In most New York estates, there is no question or controversy as to which state law applies to estate administration. When a person who lives and maintains his primary residence in New York, the provisions of New York estate law are looked to regarding estate settlement. Thus, a probate proceeding or petition for letters of administration is filed in the county where the decedent resided. The New York Probate Lawyer Blog has published dozens of articles concerning probate and intestate estates.
The fundamental principle which controls the jurisdictional law that applies to a decedent’s estate is known as domicile. A person may have different residences in various states or countries. However, there is only one domicile. A person’s domicile is simply stated as being his primary home. While the issue of domicile determination can involve an examination of various facts, seeing where a person files local taxes, maintains a business, has a driver’s license and considers his home to be are significant starting points.
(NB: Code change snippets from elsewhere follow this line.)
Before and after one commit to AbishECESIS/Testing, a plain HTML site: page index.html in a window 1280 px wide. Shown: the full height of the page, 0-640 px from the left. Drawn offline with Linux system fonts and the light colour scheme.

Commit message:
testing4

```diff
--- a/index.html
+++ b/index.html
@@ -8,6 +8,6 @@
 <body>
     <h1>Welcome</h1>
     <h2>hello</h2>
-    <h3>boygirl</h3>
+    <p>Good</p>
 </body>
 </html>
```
Domicile is important because the laws affecting an estate may vary from state to state. For instance, a New York domiciliary estate is subject to New York law which includes statutes contained in the New York Estates, Powers and Trusts law. An example of one right that may be affected relates to a spouse’s right to avoid disinheritance commonly known as a right of election. Under EPTL Section 5-1.1A, a surviving spouse has the right to obtain at least one-third (1/3) of a decedent’s estate. However, Section 5-1.1A(c)(6) states, in part, that the right of election “is not available to the spouse of a decedent who was not domiciled in this state at the time of death.” As a result, if a decedent was a domiciliary of a state other than New York, that state’s estate law would control any right of election for the surviving spouse. Interestingly, the above statute allows a decedent to elect to have the New York statute apply.
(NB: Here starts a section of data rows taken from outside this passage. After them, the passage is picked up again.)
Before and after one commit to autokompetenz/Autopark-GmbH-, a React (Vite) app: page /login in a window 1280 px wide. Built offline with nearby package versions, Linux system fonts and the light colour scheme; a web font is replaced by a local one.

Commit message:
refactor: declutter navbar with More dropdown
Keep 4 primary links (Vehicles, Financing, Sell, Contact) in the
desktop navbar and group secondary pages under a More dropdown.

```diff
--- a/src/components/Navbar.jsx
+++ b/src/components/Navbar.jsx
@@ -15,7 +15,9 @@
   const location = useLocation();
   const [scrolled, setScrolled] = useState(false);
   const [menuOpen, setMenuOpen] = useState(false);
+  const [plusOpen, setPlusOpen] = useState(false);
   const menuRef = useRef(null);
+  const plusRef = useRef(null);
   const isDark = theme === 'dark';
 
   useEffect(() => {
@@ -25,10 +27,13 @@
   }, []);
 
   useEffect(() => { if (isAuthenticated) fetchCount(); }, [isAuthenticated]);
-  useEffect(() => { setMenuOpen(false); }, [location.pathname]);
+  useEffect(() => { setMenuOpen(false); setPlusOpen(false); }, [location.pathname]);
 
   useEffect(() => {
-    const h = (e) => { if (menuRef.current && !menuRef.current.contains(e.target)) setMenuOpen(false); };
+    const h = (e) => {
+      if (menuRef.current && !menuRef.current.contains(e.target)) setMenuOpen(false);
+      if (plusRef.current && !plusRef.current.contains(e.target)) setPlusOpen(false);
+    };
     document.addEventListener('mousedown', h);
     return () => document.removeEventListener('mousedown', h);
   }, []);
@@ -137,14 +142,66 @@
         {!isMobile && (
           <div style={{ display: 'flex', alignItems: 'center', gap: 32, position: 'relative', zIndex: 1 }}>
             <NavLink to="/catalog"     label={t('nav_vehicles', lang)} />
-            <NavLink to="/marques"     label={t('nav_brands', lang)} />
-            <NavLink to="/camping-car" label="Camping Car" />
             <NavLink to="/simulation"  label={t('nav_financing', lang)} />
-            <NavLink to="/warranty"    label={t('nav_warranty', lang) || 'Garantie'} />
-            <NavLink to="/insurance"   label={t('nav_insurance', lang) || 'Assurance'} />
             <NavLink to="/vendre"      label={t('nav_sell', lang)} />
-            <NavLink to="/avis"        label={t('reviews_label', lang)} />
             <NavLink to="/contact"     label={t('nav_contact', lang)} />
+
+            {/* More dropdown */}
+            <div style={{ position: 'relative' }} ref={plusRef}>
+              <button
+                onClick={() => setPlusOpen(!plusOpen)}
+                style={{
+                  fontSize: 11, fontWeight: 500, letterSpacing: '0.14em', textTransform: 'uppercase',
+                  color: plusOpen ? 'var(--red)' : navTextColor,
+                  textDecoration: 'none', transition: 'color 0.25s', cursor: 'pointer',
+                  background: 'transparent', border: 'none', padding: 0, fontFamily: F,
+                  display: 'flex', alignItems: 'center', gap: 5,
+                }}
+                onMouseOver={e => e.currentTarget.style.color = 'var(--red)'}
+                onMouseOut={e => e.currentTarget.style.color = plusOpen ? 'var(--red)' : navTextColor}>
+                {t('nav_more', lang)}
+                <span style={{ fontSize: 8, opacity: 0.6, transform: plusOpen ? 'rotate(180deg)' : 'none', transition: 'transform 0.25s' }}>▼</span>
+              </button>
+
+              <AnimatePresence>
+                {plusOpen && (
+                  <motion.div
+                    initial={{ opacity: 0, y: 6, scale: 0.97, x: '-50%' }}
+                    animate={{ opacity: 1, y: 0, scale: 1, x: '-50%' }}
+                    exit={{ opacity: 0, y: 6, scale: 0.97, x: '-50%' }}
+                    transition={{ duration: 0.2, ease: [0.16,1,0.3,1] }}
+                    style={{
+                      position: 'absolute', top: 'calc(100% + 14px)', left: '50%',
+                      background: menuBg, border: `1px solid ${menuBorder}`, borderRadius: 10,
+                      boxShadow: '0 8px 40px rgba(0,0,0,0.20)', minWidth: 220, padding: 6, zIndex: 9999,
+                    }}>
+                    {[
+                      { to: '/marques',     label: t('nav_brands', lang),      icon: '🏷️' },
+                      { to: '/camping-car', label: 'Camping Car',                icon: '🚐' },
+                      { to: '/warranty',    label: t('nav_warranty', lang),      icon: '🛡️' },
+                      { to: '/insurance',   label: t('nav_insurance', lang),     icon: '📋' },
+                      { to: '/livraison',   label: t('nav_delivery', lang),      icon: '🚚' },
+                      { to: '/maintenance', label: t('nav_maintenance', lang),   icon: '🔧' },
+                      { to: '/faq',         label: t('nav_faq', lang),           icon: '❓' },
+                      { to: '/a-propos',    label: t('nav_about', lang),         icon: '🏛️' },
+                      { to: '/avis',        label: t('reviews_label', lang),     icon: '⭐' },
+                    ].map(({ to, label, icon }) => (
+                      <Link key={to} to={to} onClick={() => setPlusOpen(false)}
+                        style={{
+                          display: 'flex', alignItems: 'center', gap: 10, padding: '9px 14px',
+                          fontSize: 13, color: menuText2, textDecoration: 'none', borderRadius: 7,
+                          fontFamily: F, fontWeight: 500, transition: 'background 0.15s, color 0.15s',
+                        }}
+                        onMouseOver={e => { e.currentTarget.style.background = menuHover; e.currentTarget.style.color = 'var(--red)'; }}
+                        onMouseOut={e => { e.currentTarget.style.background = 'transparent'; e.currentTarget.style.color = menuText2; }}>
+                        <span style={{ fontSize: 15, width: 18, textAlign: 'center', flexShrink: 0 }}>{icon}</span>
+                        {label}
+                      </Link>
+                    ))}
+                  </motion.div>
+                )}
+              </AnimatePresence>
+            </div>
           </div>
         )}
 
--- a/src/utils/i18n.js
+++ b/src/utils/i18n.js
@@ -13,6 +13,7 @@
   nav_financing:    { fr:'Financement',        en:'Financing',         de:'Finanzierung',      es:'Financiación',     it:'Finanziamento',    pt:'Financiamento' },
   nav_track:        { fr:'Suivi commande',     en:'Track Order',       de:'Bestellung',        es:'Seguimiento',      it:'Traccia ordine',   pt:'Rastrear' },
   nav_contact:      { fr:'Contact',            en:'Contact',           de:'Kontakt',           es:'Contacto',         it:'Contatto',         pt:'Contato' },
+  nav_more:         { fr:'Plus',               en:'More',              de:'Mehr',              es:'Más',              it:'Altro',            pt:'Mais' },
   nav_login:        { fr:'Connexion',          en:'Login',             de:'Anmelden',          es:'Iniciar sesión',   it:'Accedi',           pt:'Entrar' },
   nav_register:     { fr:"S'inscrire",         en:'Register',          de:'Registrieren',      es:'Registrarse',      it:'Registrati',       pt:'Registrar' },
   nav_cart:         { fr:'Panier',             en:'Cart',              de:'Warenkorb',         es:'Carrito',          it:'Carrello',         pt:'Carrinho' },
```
As can be imagined, it is particularly important when planning an estate and also commencing with settlement of an estate, to determine domicile and the appropriate laws to be applied. If someone relocates due to an employment or life change, it is always a good idea to review Last Wills, trusts and other documents to determine whether document provisions and state laws may disrupt or confuse a decedent’s estate plan.
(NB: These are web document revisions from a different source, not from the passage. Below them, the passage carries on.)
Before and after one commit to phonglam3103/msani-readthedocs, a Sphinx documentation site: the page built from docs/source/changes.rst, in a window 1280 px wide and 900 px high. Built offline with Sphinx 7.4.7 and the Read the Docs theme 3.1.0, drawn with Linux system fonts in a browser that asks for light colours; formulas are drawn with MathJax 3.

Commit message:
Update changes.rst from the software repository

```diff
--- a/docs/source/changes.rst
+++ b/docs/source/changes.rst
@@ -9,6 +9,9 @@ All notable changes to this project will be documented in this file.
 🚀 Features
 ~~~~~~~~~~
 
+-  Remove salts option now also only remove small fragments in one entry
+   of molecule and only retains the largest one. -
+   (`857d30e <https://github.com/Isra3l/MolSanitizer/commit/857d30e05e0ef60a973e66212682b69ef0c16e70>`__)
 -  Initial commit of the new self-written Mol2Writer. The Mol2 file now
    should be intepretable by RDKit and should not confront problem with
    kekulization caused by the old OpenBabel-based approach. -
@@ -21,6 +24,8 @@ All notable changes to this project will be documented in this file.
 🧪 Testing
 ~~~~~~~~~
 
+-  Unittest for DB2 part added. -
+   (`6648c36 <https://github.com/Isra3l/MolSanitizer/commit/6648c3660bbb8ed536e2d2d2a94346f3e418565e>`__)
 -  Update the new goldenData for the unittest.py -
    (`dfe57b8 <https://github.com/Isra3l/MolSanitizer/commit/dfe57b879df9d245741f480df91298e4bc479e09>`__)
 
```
To emphasize the type of problems conflicting jurisdictional rules may create, one need look no further than a recent case which occurred in Delaware entitled In the Matter of the Estate of Meredith L. Sullivan, in the Court of Chancery of the State of Delaware, C.A. No. 2018-0741-PWG. In Sullivan, the decedent had been a Delaware resident when she took out three (3) life insurance policies naming her husband as beneficiary. The decedent had then moved to Pennsylvania and obtained a divorce. After her death, the question arose as to the validity of the beneficiary designations for the divorced spouse. Pennsylvania law disqualified a divorced spouse as a beneficiary; however, Delaware law did not disqualify the divorced spouse. The Court ultimately determined that the divorced spouse was disqualified as a beneficiary under two of the three policies.
As can be seen a full and complete review of a testator’s and decedent’s situation is essential in planning and administering an estate. I have represented clients in estate matters throughout New York for decades. Call Me Now for a free confidential review of your issue and concerns. We offer reasonable and flexible fee arrangements and personal representation.
New York Trusts and Estates Attorney Jules Martin Haas has helped many clients over the past 40 years resolve issues relating to guardianship and probate and estate settlement throughout New York City including the Bronx, Queens, Brooklyn, Manhattan, Nassau and Suffolk County. If you or someone you know has any questions regarding these matters, please contact me at (212) 355-2575 for an initial free consultation.